§ What needs to be done
Could you find each line of the data below that contains the word "public" and copy those lines?

§ Information given
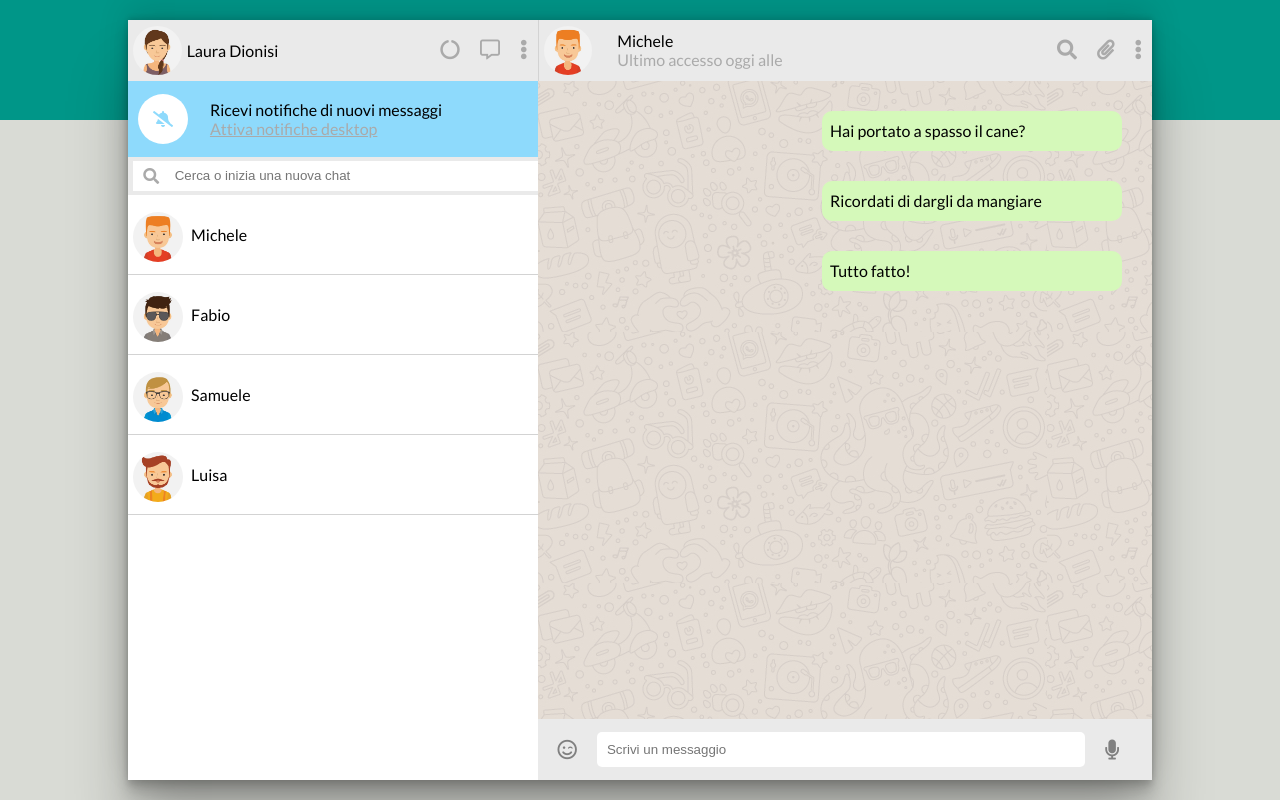
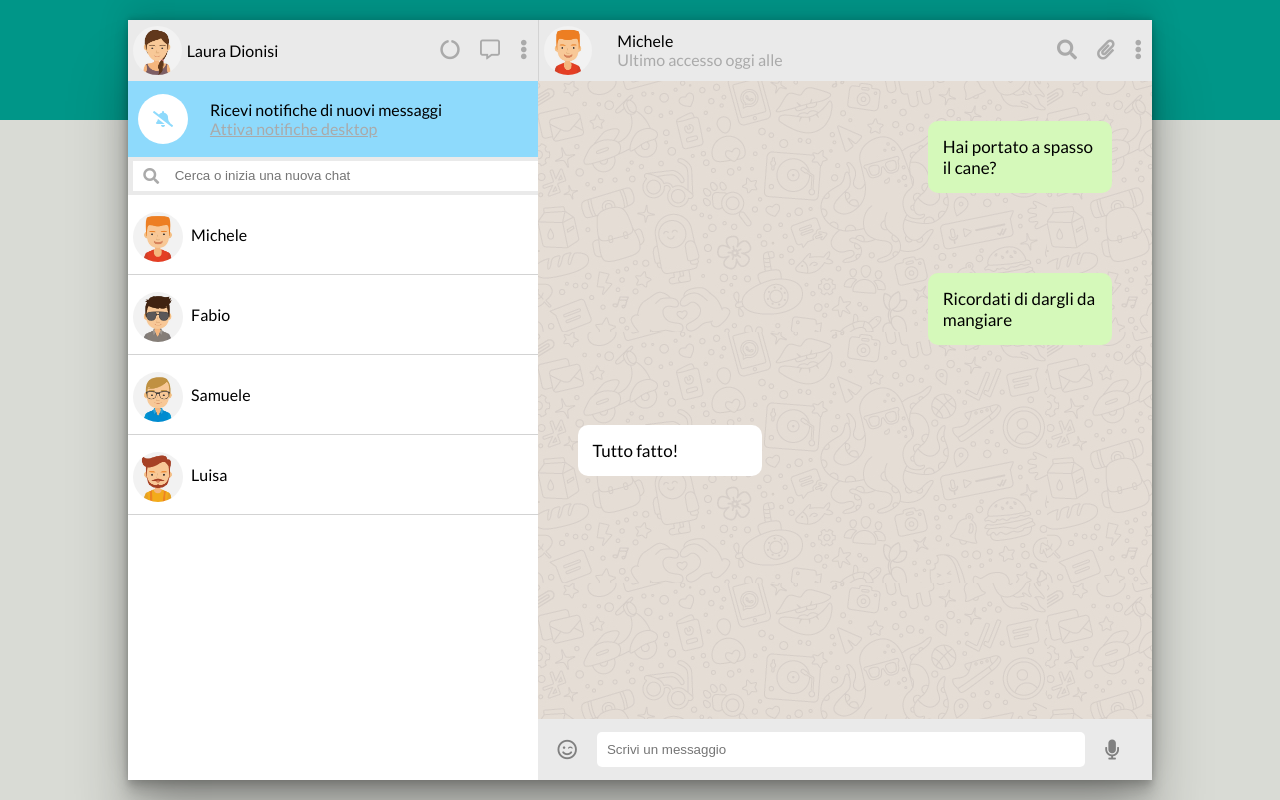
Before and after one commit to lauradionisi/js-html-css-boolzap, a plain HTML site: page index.html in a window 1280 px wide. Drawn offline with nearby package versions, Linux system fonts and the light colour scheme.

Commit message:
boolzapp V_04

```diff
--- a/css/style.css
+++ b/css/style.css
@@ -181,13 +181,10 @@ body {
 /* SEZIONE DESTRA MESSAGGI */
 
 .main-messages-container {
-    display: flex;
-    justify-content: flex-end;
     width: 100%;
     height: 84%;
     background-image: url(../img/mine.jpg);
     overflow-y: scroll;
-
 }
 
 .send-message {
@@ -213,23 +210,34 @@ body {
 }
 
 .baloon {
-    display: flex;
-    width: 300px;
+    width: 30%;
     border-radius: 10px;
-    margin-bottom: 10px;
-    align-content: center;
+    margin: 40px;
+    padding: 15px;
+    font-size: 17px;
+
 }
 
+.message-item {
+    display: flex;
 
-.baloon-user {
-    background-color: #d5f9ba;
-    align-self: flex-start;
+}
+.message-item.baloon-user {
+    justify-content: flex-end;
 }
 
-.baloon-friend {
+.message-item.baloon-user .baloon {
+    background-color: #d5f9ba;
+}
+
+.message-item.baloon-friend {
+    justify-content: flex-start;
+
+}
+.message-item.baloon-friend .baloon {
     background-color: white;
-    align-self: flex-end;
 }
+
 
 .main-messages-container ul li {
     padding-left: 8px;
--- a/index.html
+++ b/index.html
@@ -66,9 +66,9 @@
                 </div>
             </div>
             <div class="main-messages-container">
-                <ul>
-                    <li class="baloon baloon-user" v-for="(message, status) in contacts[counter].messages"> {{message.text}}</li>
-                </ul>
+                <div class="message-item" v-for="message in contacts[counter].messages" :class="(message.status == 'sent') ? 'baloon-user' : 'baloon-friend'">
+                    <p class="baloon" > {{message.text}}</p>
+                </div>
 
 
             </div>
```
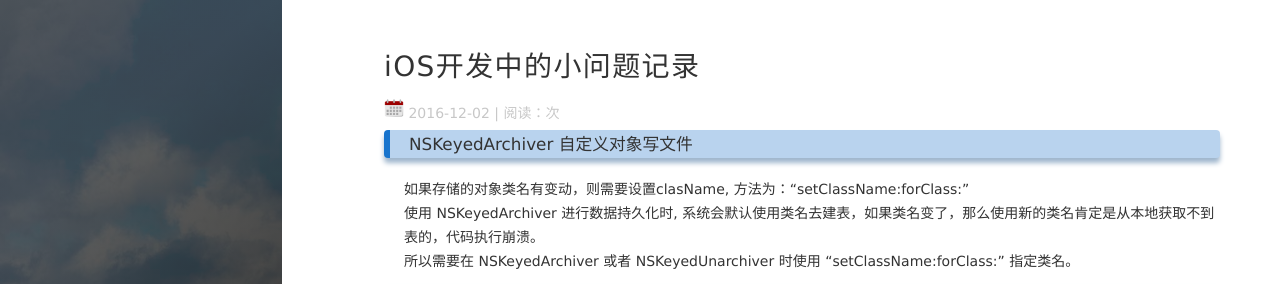
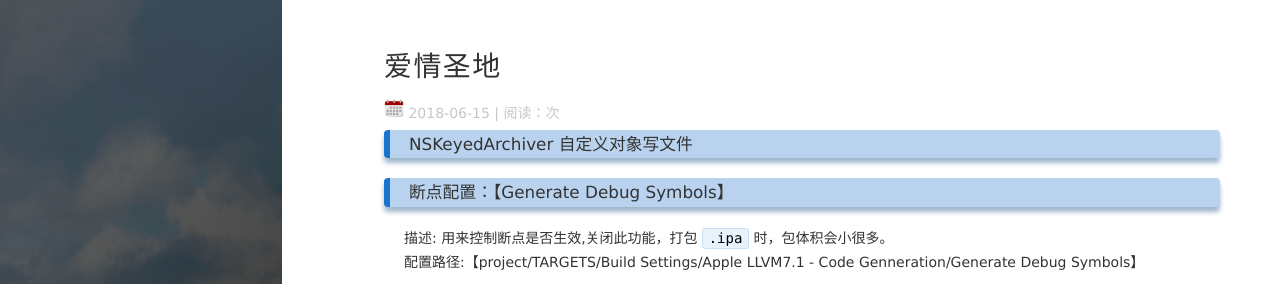
Before and after one commit to lxtxx/lxtxx.github.io, a Jekyll site: the page built from _posts/2016-12-02-iOS_Dev_Note.md, in a window 1280 px wide and 900 px high, cut to the strip 0-284 px from the top of the window. Built offline with Jekyll 4.4.1, drawn with Linux system fonts in a browser that asks for light colours; nearby versions of some CDN libraries; comment, search, counter and statistics services are not loaded.

Commit message:
Update 2016-12-02-iOS_Dev_Note.md

```diff
--- a/_posts/2016-12-02-iOS_Dev_Note.md
+++ b/_posts/2016-12-02-iOS_Dev_Note.md
@@ -1,16 +1,12 @@
 ---
 layout: post
-title: iOS开发中的小问题记录
-date: 2016-12-02
+title: 爱情圣地
+date: 20180615
 tag: iOS
 ---
 
 ### NSKeyedArchiver 自定义对象写文件
 
-
-如果存储的对象类名有变动，则需要设置clasName, 方法为：“setClassName:forClass:”
-使用 NSKeyedArchiver 进行数据持久化时, 系统会默认使用类名去建表，如果类名变了，那么使用新的类名肯定是从本地获取不到表的，代码执行崩溃。
-所以需要在 NSKeyedArchiver 或者 NSKeyedUnarchiver 时使用 “setClassName:forClass:” 指定类名。
 
 
 ### 断点配置：【Generate Debug Symbols】
```
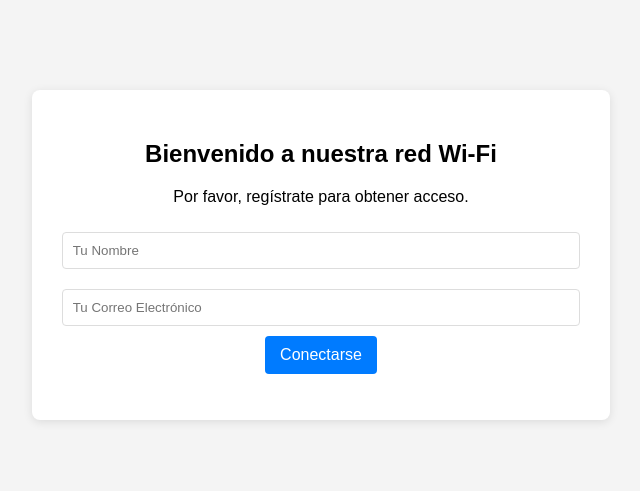
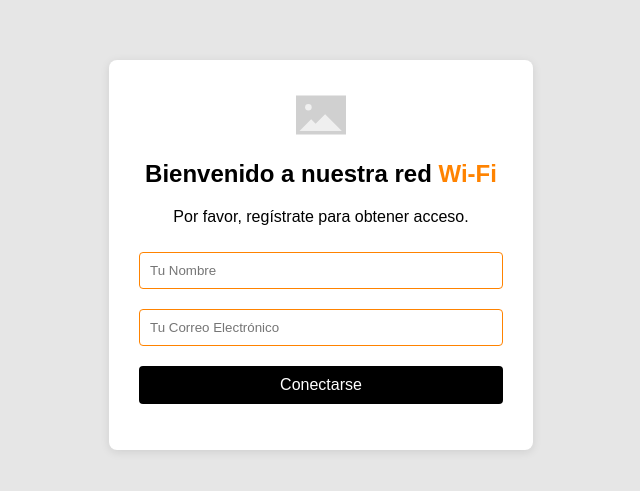
Before and after one commit to MichLanza/portal-cautivo, a website: page src/public/index.html in a window 1280 px wide. Shown: the part 153-644 px from the top of the page, without its empty margins (319-959 px from the left). Drawn offline with Linux system fonts and the light colour scheme.

Commit message:
feat: Update API routes and enhance registration form styling

```diff
--- a/src/app.ts
+++ b/src/app.ts
@@ -15,7 +15,7 @@ app.use(bodyParser.json());
 app.use(express.static(path.join(__dirname, "public")));
 
 // Rutas de la API
-app.use("/", authRoutes); // Tus rutas de registro
+app.use("/api/register", authRoutes); // Tus rutas de registro
 
 // Redirigir la raíz a tu formulario
 app.get("/", (req, res) => {
--- a/src/controllers/authController.ts
+++ b/src/controllers/authController.ts
@@ -66,9 +66,6 @@ export const registerUser = async (req: Request, res: Response) => {
       res.status(500).send("<h1>Error</h1>");
     }
 
-    console.log(successRedirectUrl);
-
-
   } catch (error: any) {
     // if (error.code === "ER_DUP_ENTRY") {
     //   return res.status(409).send("El correo electrónico ya está registrado.");
--- a/src/public/index.html
+++ b/src/public/index.html
@@ -5,18 +5,74 @@
     <meta name="viewport" content="width=device-width, initial-scale=1.0">
     <title>Portal Cautivo - Registro</title>
     <style>
-        body { font-family: Arial, sans-serif; display: flex; justify-content: center; align-items: center; height: 100vh; background-color: #f4f4f4; }
-        .container { background: white; padding: 30px; border-radius: 8px; box-shadow: 0 2px 10px rgba(0,0,0,0.1); text-align: center; }
-        input[type="text"], input[type="email"] { width: 100%; padding: 10px; margin: 10px 0; border: 1px solid #ddd; border-radius: 4px; box-sizing: border-box; }
-        button { background-color: #007bff; color: white; padding: 10px 15px; border: none; border-radius: 4px; cursor: pointer; font-size: 16px; }
-        button:hover { background-color: #0056b3; }
+        body {
+            font-family: Arial, sans-serif;
+            display: flex;
+            justify-content: center;
+            align-items: center;
+            height: 100vh;
+            background-color: #e6e6e6;
+        }
+        .container {
+            background: #fff;
+            padding: 30px;
+            border-radius: 8px;
+            box-shadow: 0 2px 10px rgba(0,0,0,0.1);
+            text-align: center;
+            width: 364px;
+        }
+        .logo-placeholder {
+            display: flex;
+            justify-content: center;
+            align-items: center;
+            margin-bottom: 20px;
+        }
+        input[type="text"], input[type="email"] {
+            width: 100%;
+            padding: 10px;
+            margin: 10px 0;
+            border: 1px solid #ff8300;
+            border-radius: 4px;
+            box-sizing: border-box;
+            background: #fff;
+            color: #000;
+        }
+        input[type="text"]:focus, input[type="email"]:focus {
+            outline: none;
+            border-color: #000;
+        }
+        button {
+            background-color: #000;
+            color: #fff;
+            padding: 10px 15px;
+            border: none;
+            border-radius: 4px;
+            cursor: pointer;
+            font-size: 16px;
+            width: 100%;
+            margin-top: 10px;
+            transition: background 0.2s;
+        }
+
+        h2, p {
+            color: #000;
+        }
     </style>
 </head>
 <body>
     <div class="container">
-        <h2>Bienvenido a nuestra red Wi-Fi</h2>
+        <div class="logo-placeholder">
+           <!-- LOGO -->
+            <svg xmlns="http://www.w3.org/2000/svg" width="50" height="50" viewBox="0 0 180.119 139.794">
+                <g transform="translate(-13.59 -66.639)" paint-order="fill markers stroke"><path fill="#d0d0d0"
+                     d="M13.591 66.639H193.71v139.794H13.591z"/><path d="m118.507 133.514-34.249 34.249-15.968-15.968-41.938 41.937H178.726z"
+                     opacity=".675" fill="#fff"/><circle cx="58.217" cy="108.555" r="11.773" opacity=".675" fill="#fff"/>
+                     <path fill="none" d="M26.111 77.634h152.614v116.099H26.111z"/></g>
+            </svg>
+        </div>
+        <h2>Bienvenido a nuestra red <span style="color: #ff8300;">Wi-Fi</span></h2>
         <p>Por favor, regístrate para obtener acceso.</p>
-        <form action="/register" method="POST">
+        <form action="/api/register" method="POST">
             <input type="text" name="name" placeholder="Tu Nombre" required>
             <input type="email" name="email" placeholder="Tu Correo Electrónico" required>
             <input type="hidden" name="mac" id="mac">
@@ -28,12 +84,10 @@
             <input type="hidden" name="radioId" id="radioId">
             <button type="submit">Conectarse</button>
         </form>
-        <p id="message" style="color: green; margin-top: 15px;"></p>
+        <p id="message" style="color: #ff8300; margin-top: 15px;"></p>
     </div>
  <script>
     const params = new URLSearchParams(window.location.search);
-    console.log(params);
-
     document.getElementById('mac').value = params.get('clientMac') || '';
     document.getElementById('ip').value = params.get('clientIp') || '';
     document.getElementById('apmac').value = params.get('apMac') || '';
--- a/src/routes/authRoutes.ts
+++ b/src/routes/authRoutes.ts
@@ -3,7 +3,7 @@ import { registerUser } from "../controllers/authController";
 
 const router = Router();
 
-router.post("/register", (req: Request, res: Response) => {
+router.post("/", (req: Request, res: Response) => {
   registerUser(req, res);
 });
 
--- a/src/services/OmadaHotspotService.ts
+++ b/src/services/OmadaHotspotService.ts
@@ -25,7 +25,6 @@ export class OmadaHotspotApi {
         const match = setCookie.join('; ').match(/TPOMADA_SESSIONID=([^;]+)/);
         if (match) {
           sessionId = match[1];
-          console.log("TPOMADA_SESSIONID:", sessionId);
         }
       }
       if (response.data.errorCode === 0) {
@@ -77,10 +76,8 @@ export class OmadaHotspotApi {
         },
         //  withCredentials: true,
       });
-      // console.log(response.data);
 
       const data = response.data as { errorCode: number; [key: string]: any };
-      console.log(data);
 
       if (data.errorCode === 0) {
         return true;
```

§ Your response
Before and after one commit to MichLanza/portal-cautivo, a website: page src/public/index.html in a window 1280 px wide. Shown: the part 153-644 px from the top of the page, without its empty margins (319-959 px from the left). Drawn offline with Linux system fonts and the light colour scheme.
 app.use(express.static(path.join(__dirname, "public")));
--- a/src/public/index.html
+++ b/src/public/index.html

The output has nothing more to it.